New answers tagged

1

As tylerl and user80945 already said, using EncFS in a Dropbox is not secure. More information can be found in this article. An alternative would be CryFS. It is a new open source project that doesn't have the security vulnerabilities of EncFS, and also encrypts the metadata (e.g. file sizes and directory structure). Disclaimer: I'm one of the developers ...


2

Well, either someone's playing a bad joke, or something is infected. Your best bet is to hire an expert or ask on a forum dedicated to that kind of thing, like Bleepingcomputer, and then do EXACTLY what they tell you to do, without deviation. Other than that, if you're worried about it spreading, turn everything off. Then on a fresh, new, clean PC (or ...


4

You've been hit by a virus, possibly a ransomware. The way to proceed depends on the kind of virus, but in general you must use an antivirus to check all your machines, and be ready to wipe out the infected ones and restore data from backups. If you receive a ransom request, it would be wiser to not pay it. Related question: Getting files back by paying ...


-3

Do the following: a full boot scan using an AV rescue disk Like Kaspersky or Node32 check all clients startup and check System Directories Like TEMP folder check processes using a Process Explorer apps delete junk apps if files are important, call an expert to attempt to reverse engineer the encryption


1

First and foremost rolling your own crypto is almost always a bad idea see Why shouldn't we roll our own?. Now that that requirement is out of the way lets take a look at your question. In this case you have to ask what are you protecting against. The AES encryption (assuming that it is implemented correctly and there are no side channels) will protect ...


0

Encrypted files/drives/partitions are designed so its content appears random without a decrypt and to be at best hack resistant if not proof [ see Truecrypt entry in Wikipedia for all the tricks it includes] whereas RAR was mainly designed to compresses or container files for distribution with security as a secondary concern. For example, RAR can leave ...


1

There are actually two parts to this question. First, the minimum size of the encrypted message will be much larger than a single bit. This is done to prevent the scenario you describe. See this question for details. Second, here's an explanation of why decryption (or determining the private key) won't be any easier, even if you know the public key, the ...


1

Don't upload the private key to the server. Instead, send the encrypted shared key to the user.

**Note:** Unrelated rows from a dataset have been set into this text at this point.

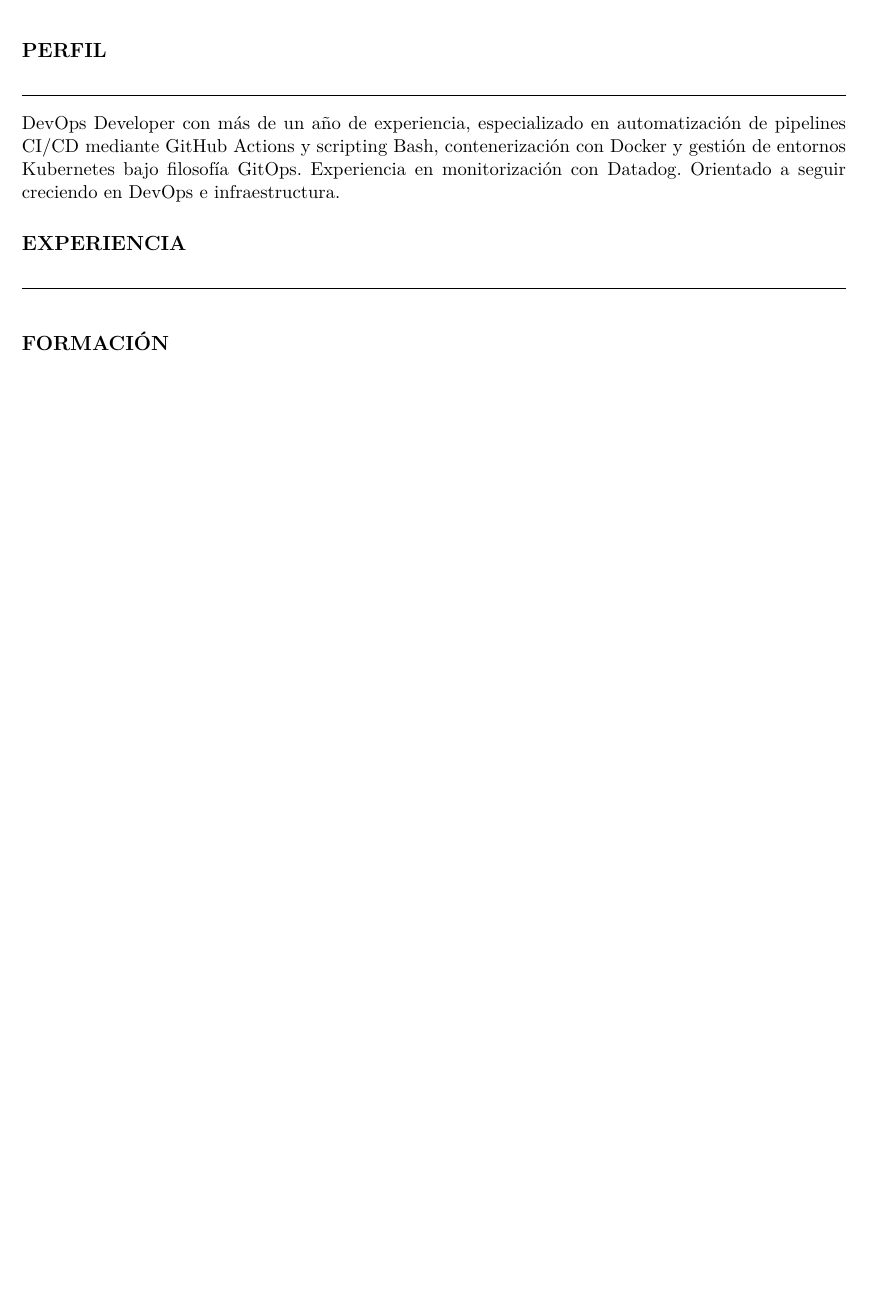
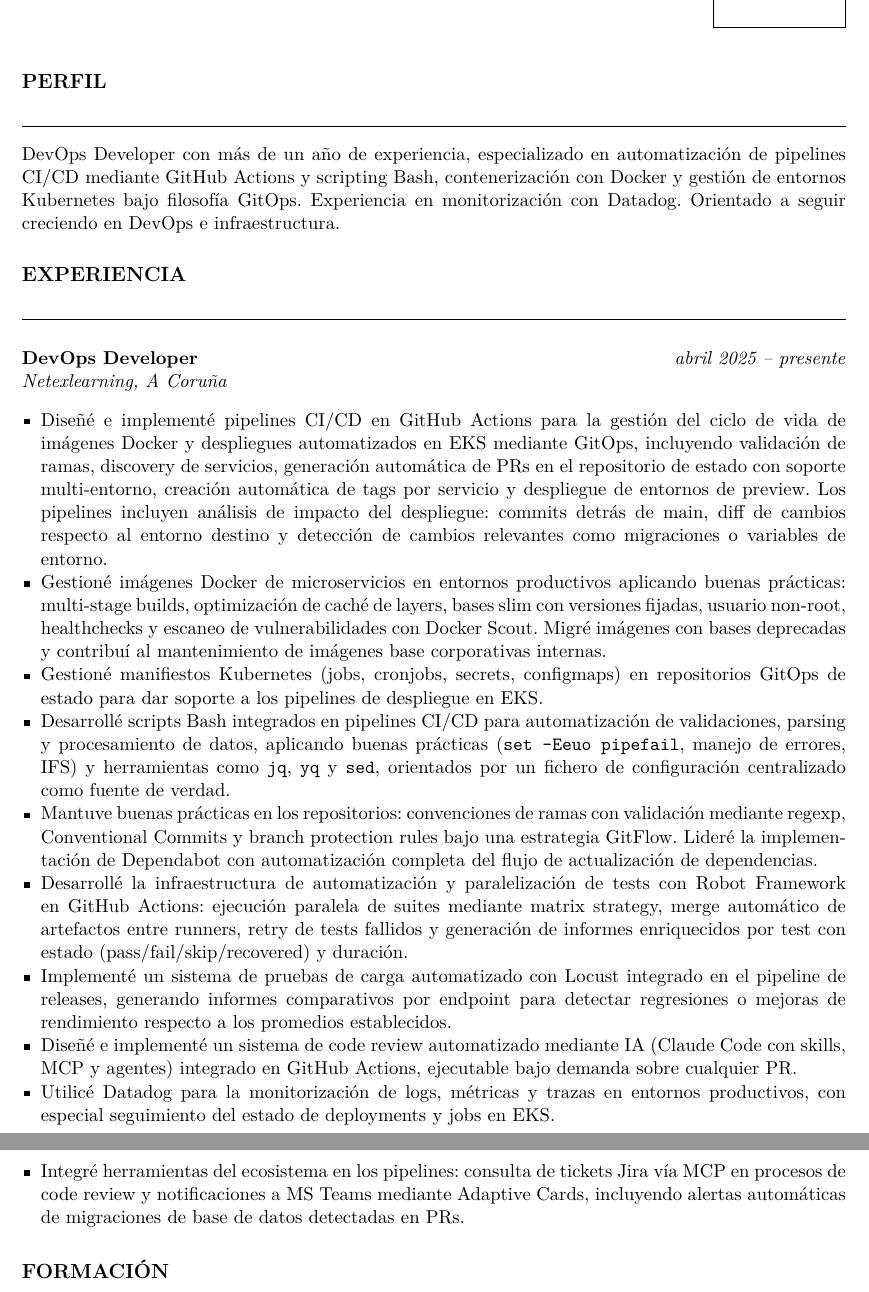
Before and after one commit to ismael-ares/cv, a LaTeX CV (cv.tex): part of the page before the commit and two parts of pages 1 and 2 of 2 after it, the two joined at a grey line, cut so that both start at the same text, the shorter picture padded with empty space. Compiled offline with pdfLaTeX.

Commit message:
feat: add work experience section

```diff
--- a/cv.tex
+++ b/cv.tex
@@ -68,7 +68,21 @@ monitorización con Datadog. Orientado a seguir creciendo en DevOps e infraestru
 
 % === EXPERIENCIA ===
 \cvsection{Experiencia}
-% TODO
+
+\textbf{DevOps Developer} \hfill \textit{abril 2025 -- presente} \\
+\textit{Netexlearning, A Coruña}
+\begin{itemize}
+  \item Diseñé e implementé pipelines CI/CD en GitHub Actions para la gestión del ciclo de vida de imágenes Docker y despliegues automatizados en EKS mediante GitOps, incluyendo validación de ramas, discovery de servicios, generación automática de PRs en el repositorio de estado con soporte multi-entorno, creación automática de tags por servicio y despliegue de entornos de preview. Los pipelines incluyen análisis de impacto del despliegue: commits detrás de main, diff de cambios respecto al entorno destino y detección de cambios relevantes como migraciones o variables de entorno.
+  \item Gestioné imágenes Docker de microservicios en entornos productivos aplicando buenas prácticas: multi-stage builds, optimización de caché de layers, bases slim con versiones fijadas, usuario non-root, healthchecks y escaneo de vulnerabilidades con Docker Scout. Migré imágenes con bases deprecadas y contribuí al mantenimiento de imágenes base corporativas internas.
+  \item Gestioné manifiestos Kubernetes (jobs, cronjobs, secrets, configmaps) en repositorios GitOps de estado para dar soporte a los pipelines de despliegue en EKS.
+  \item Desarrollé scripts Bash integrados en pipelines CI/CD para automatización de validaciones, parsing y procesamiento de datos, aplicando buenas prácticas (\texttt{set -Eeuo pipefail}, manejo de errores, IFS) y herramientas como \texttt{jq}, \texttt{yq} y \texttt{sed}, orientados por un fichero de configuración centralizado como fuente de verdad.
+  \item Mantuve buenas prácticas en los repositorios: convenciones de ramas con validación mediante regexp, Conventional Commits y branch protection rules bajo una estrategia GitFlow. Lideré la implementación de Dependabot con automatización completa del flujo de actualización de dependencias.
+  \item Desarrollé la infraestructura de automatización y paralelización de tests con Robot Framework en GitHub Actions: ejecución paralela de suites mediante matrix strategy, merge automático de artefactos entre runners, retry de tests fallidos y generación de informes enriquecidos por test con estado (pass/fail/skip/recovered) y duración.
+  \item Implementé un sistema de pruebas de carga automatizado con Locust integrado en el pipeline de releases, generando informes comparativos por endpoint para detectar regresiones o mejoras de rendimiento respecto a los promedios establecidos.
+  \item Diseñé e implementé un sistema de code review automatizado mediante IA (Claude Code con skills, MCP y agentes) integrado en GitHub Actions, ejecutable bajo demanda sobre cualquier PR.
+  \item Utilicé Datadog para la monitorización de logs, métricas y trazas en entornos productivos, con especial seguimiento del estado de deployments y jobs en EKS.
+  \item Integré herramientas del ecosistema en los pipelines: consulta de tickets Jira vía MCP en procesos de code review y notificaciones a MS Teams mediante Adaptive Cards, incluyendo alertas automáticas de migraciones de base de datos detectadas en PRs.
+\end{itemize}
 
 % === FORMACIÓN ===
 \cvsection{Formación}
```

The user can then decrypt with the private key, which stays on the user's system. Then, the user sends the decrypted shared key to the server.


1

For part two, you can do sensibly better: (The session between User and System is encrypted) User starts a task that requires an encrypted file System sends tne encrypted shared key User locally decrypts the shared key User sends the decrypted shared key (stays only in memory) System decrypts the file into memory System deletes the decrypted shared key ...


1

Unfortunately all the slick methods of Full Disk Encryption are all native to the OS, and so only available on that OS, so if you need cross-platform support you have to use a more nerdy solution like GPG. In my experience the easiest way to achieve something like this usually ends up, as Matthew suggests, to be an encrypted zip file. You can find plenty of ...


2

Most encryption software like bitlocker or Truecrypt will offer you to overwrite the space that's left with random bytes, resulting in the file being deleted. Another option is using a fileshredder. Look for any shredder using the Gutmann method



Top 50 recent answers are included